To the Editors of the Owl Post and all of Hogwarts,
I am all for learning through experience. No matter how much you read out of a book, you’ll never learn something as efficiently as by practising the subject matter. However, I do draw the line at potentially lethal teaching methods.
I have personally witnessed today, Wednesday 2nd of September, on the very first Defence Against the Dark Arts class of the scholastic year 2022-2023 at Hogwarts School of Withcraft and Wizardry, precisely that line being crossed.
Professor Laurie Gothly, D.A.D.A. teacher and Slytherin Head of House, decided it would be a marvelous idea to poison a class full of students with Noxious Potion, after locking them inside. Amidst the thick green smoke filling the room, she casually asked the class to identify the poison they were inhaling as she spoke.
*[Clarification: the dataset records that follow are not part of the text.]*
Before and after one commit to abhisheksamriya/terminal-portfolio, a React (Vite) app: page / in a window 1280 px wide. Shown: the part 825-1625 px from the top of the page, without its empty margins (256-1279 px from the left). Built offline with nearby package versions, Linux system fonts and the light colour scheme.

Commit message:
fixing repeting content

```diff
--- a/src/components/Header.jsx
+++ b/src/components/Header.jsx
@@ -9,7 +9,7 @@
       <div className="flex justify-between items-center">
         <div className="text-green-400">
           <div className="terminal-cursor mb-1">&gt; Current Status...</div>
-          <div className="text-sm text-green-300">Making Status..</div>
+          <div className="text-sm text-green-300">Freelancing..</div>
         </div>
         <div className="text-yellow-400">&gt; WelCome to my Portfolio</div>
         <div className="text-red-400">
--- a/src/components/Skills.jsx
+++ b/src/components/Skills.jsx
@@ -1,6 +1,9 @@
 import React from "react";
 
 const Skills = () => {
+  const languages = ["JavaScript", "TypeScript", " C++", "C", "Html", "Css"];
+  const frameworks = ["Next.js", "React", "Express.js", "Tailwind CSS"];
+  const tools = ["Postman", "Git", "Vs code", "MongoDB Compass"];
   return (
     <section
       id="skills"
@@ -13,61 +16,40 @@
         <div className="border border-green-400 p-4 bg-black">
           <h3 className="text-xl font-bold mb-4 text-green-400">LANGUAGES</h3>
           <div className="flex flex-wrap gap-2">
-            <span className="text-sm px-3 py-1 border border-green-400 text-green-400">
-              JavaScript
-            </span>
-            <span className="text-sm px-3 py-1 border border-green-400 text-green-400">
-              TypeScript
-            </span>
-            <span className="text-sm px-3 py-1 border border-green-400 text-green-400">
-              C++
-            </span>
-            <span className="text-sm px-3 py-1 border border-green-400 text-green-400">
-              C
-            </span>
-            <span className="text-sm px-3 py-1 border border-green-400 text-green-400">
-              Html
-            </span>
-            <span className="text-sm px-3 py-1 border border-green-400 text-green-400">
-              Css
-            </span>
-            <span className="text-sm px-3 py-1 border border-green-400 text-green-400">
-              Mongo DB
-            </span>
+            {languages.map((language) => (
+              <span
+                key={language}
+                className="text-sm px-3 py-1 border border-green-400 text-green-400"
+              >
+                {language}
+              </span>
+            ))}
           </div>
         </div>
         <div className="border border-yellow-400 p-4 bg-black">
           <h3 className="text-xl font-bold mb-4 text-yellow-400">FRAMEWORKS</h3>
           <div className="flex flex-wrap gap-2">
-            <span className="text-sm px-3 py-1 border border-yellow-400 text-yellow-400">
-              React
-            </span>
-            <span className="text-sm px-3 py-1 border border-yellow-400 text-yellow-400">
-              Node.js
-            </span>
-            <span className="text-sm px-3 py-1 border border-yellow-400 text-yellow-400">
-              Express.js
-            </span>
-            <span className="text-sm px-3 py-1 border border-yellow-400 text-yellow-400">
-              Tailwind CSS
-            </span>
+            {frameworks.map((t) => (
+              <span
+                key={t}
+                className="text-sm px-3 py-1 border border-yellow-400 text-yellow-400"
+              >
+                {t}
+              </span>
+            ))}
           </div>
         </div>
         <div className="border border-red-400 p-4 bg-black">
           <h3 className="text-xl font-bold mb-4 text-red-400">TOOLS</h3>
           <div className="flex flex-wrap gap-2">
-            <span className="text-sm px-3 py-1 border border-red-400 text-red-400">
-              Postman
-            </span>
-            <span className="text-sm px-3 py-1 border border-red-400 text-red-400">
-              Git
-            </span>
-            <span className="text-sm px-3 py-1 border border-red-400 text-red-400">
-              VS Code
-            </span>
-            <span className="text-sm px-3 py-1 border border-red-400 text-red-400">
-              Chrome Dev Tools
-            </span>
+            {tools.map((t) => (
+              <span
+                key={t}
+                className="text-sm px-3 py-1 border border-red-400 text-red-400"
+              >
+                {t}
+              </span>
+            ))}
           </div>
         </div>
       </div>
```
Through severe coughing and suffering from temporary bouts of blindness, the picked students were eventually able to identify the poison, name its antidote and list the antidote’s ingredients, all whilst sweating through their thick robes and trying to cover their mouths and nostrils from the poisonous fumes.
As if that wasn’t going far enough, students were then instructed to brew their own antidote, while still being locked in the poisoned room, to save themselves a trip to the Hospital Wing or worse. The first years were lucky – the professor took pity on them and gave them a vial of antidote herself since they hadn’t had the chance to learn how to brew the required antidote. The rest of us… not so much.
Forget the fact that antidotes are usually taught during Potions class, more often than Defence. Forget, even, the fact that the class was comprised of students from Years 1 through 5 and have therefore had different levels of practice and familiarity with potion-making. Even forgetting these facts, a sensible person can conclude that this lesson was reckless and potentially lethal.
Potion-making is a complicated matter requiring attention to detail and great focus. The best time to brew an antidote is not in a smoky room filled with scurrying, panicking people whilst coughing one’s lungs out and hoping not to die. Sure, Noxious Potion isn’t lethal unless inhaled for a long time. But consider the fact that it takes a minimum of 30 minutes (assuming one owns an expensive copper cauldron) brew-time to concoct the antidote to it. Consider, moreover, that you are brewing under those conditions, and are prone to drinking anything you think is approximately similar to an antidote. You’re likely to be blind at this point!
The results could have been disastrous. What if someone messed up so badly they ended up poisoning themselves even worse? Perhaps lethally so. What if, in the confusion and rush, someone’s potion exploded, or the flames heating its contents reached someone’s robes or desk or some other flammable material? In the span of mere seconds, the situation could’ve turned into a tragedy. A death – maybe more – in a fiery inferno! During the very first week of term, no less.
It is therefore not surprising that Headmistress’ Fischer’s assurances that students are safe during the Sorting Ceremony last Saturday are taken with not a pinch, but with a bucket of salt. Is it not? I, for one, am shocked and appalled. My sincerest sympathies and well-wishes go to the unlucky students who wound up in the Hospital Wing after this mess. And best of luck with any future (by the way, compulsory) D.A.D.A. lessons. Hopefully we’ll all manage to survive the year in one piece.
A Concerned Student